Problem
Without the pictures, write out all the lines below exactly as they appear.

Front-end code change data
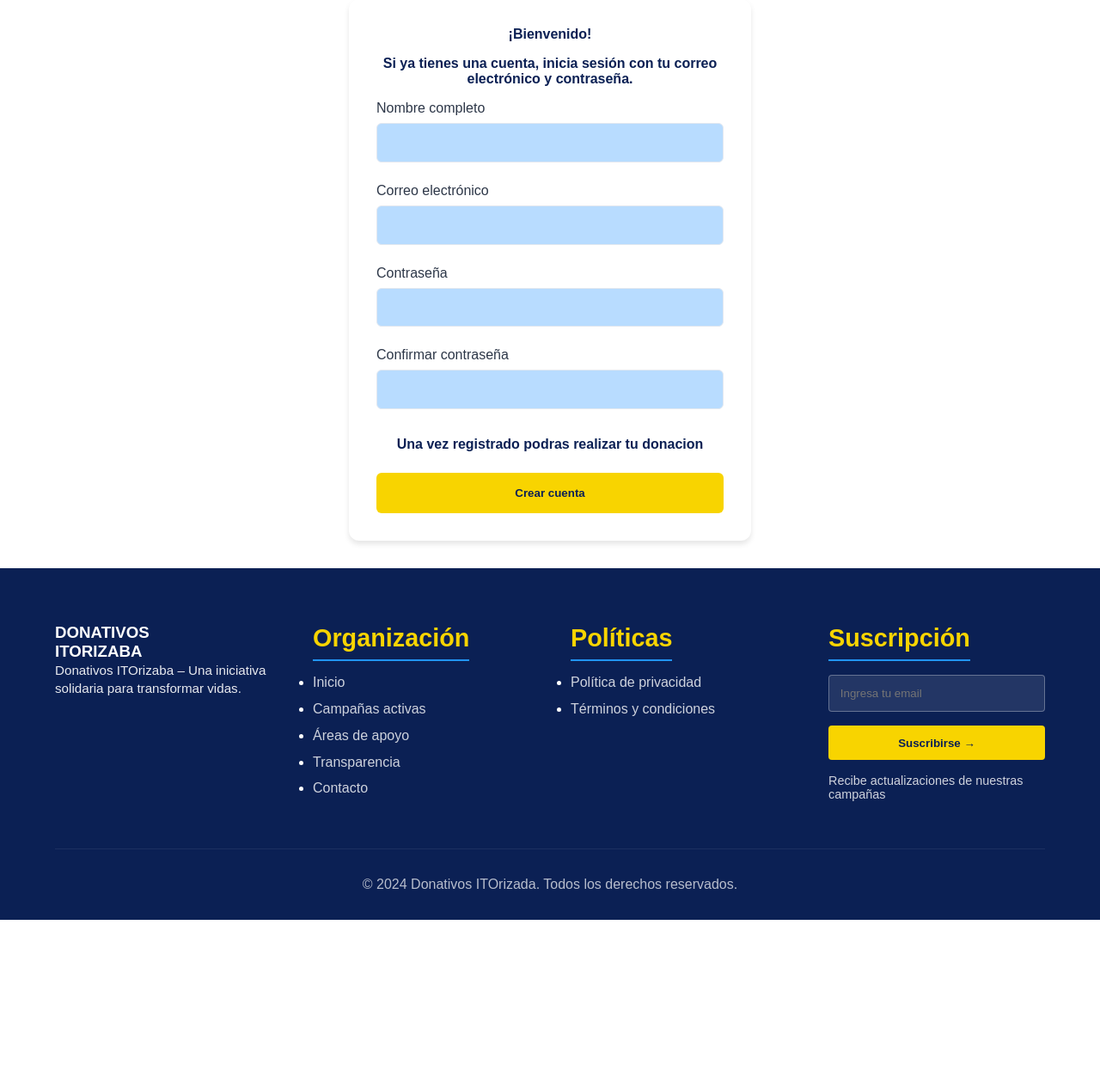
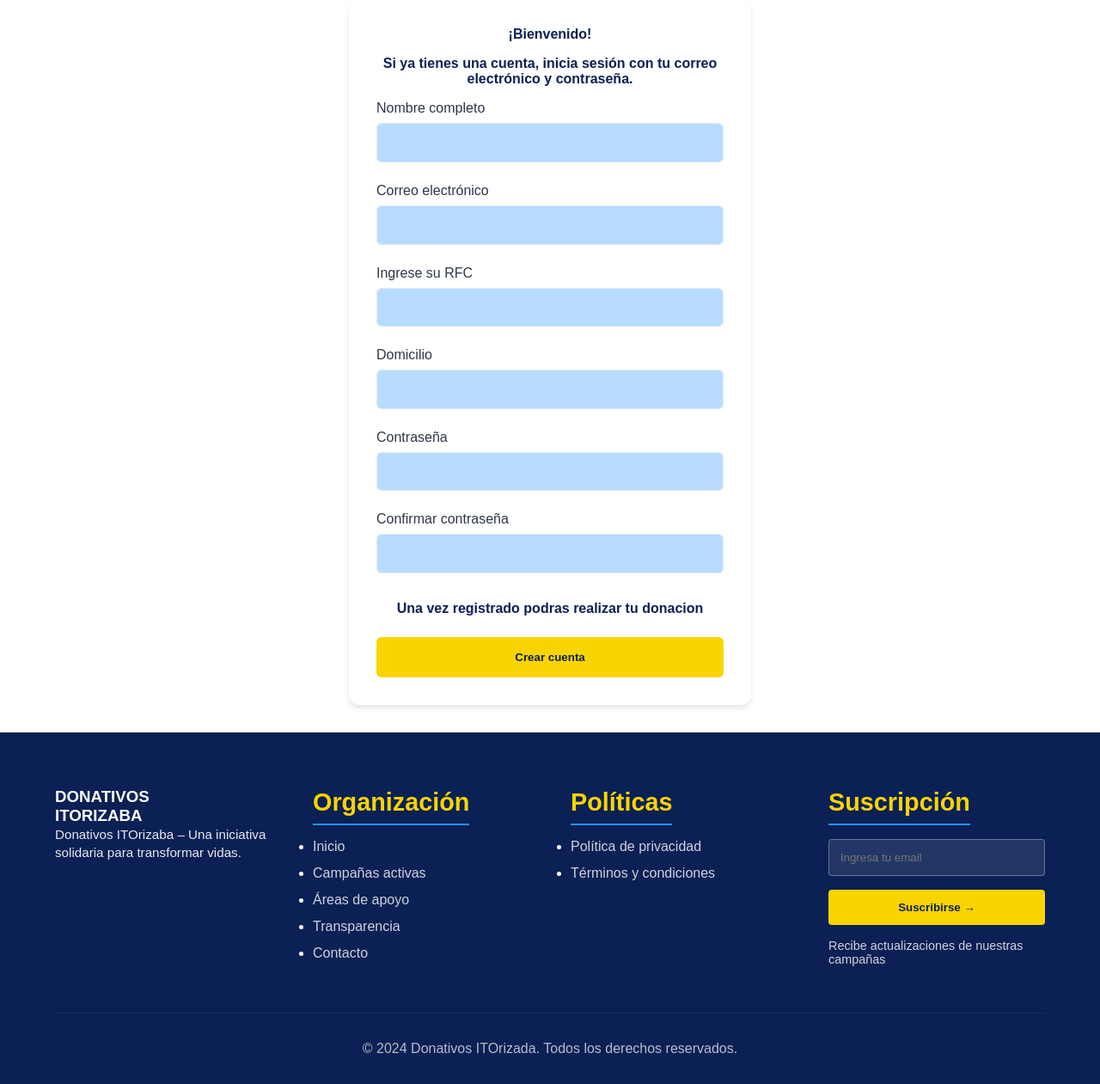
Before and after one commit to ivanfs20/ONG_ITO, a PHP site: page /view/iniciarsesion.php in a window 1280 px wide. Shown: the part 510-1771 px from the top of the page at 86% size. Before the commit the page ends 1580 px from the top, so only its background shows below. Run offline with PHP 8.4, Linux system fonts and the light colour scheme.

Commit message:
FRON-END>view/iniciarsesion.php|Se agregaron mas campos en el formulario, en este caso, el campo de rfc y domicilio

```diff
--- a/view/iniciarsesion.php
+++ b/view/iniciarsesion.php
@@ -47,6 +47,14 @@ session_destroy();
                 <input name="e-mail" type="email" id="email" required>
             </div>
             <div class="grupo-input">
+                <label for="rfc">Ingrese su RFC</label>
+                <input name="RFC" type="text" id="rfc" required>
+            </div>
+            <div class="grupo-input">
+                <label for="domicilio-usuario">Domicilio</label>
+                <input name="domicilio" type="text" id="domicilio" required>
+            </div>
+            <div class="grupo-input">
                 <label for="password">Contraseña</label>
                 <input name="contraseña" type="password" id="password" required>
             </div>
```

Task response
Before and after one commit to ivanfs20/ONG_ITO, a PHP site: page /view/iniciarsesion.php in a window 1280 px wide. Shown: the part 510-1771 px from the top of the page at 86% size. Before the commit the page ends 1580 px from the top, so only its background shows below. Run offline with PHP 8.4, Linux system fonts and the light colour scheme.

Commit message:
FRON-END>view/iniciarsesion.php|Se agregaron mas campos en el formulario, en este caso, el campo de rfc y domicilio

```diff
--- a/view/iniciarsesion.php
+++ b/view/iniciarsesion.php
@@ -47,6 +47,14 @@ session_destroy();
                 <input name="e-mail" type="email" id="email" required>
             </div>
             <div class="grupo-input">
+                <label for="rfc">Ingrese su RFC</label>
+                <input name="RFC" type="text" id="rfc" required>
+            </div>
+            <div class="grupo-input">
+                <label for="domicilio-usuario">Domicilio</label>
+                <input name="domicilio" type="text" id="domicilio" required>
+            </div>
+            <div class="grupo-input">
                 <label for="password">Contraseña</label>
                 <input name="contraseña" type="password" id="password" required>
             </div>
```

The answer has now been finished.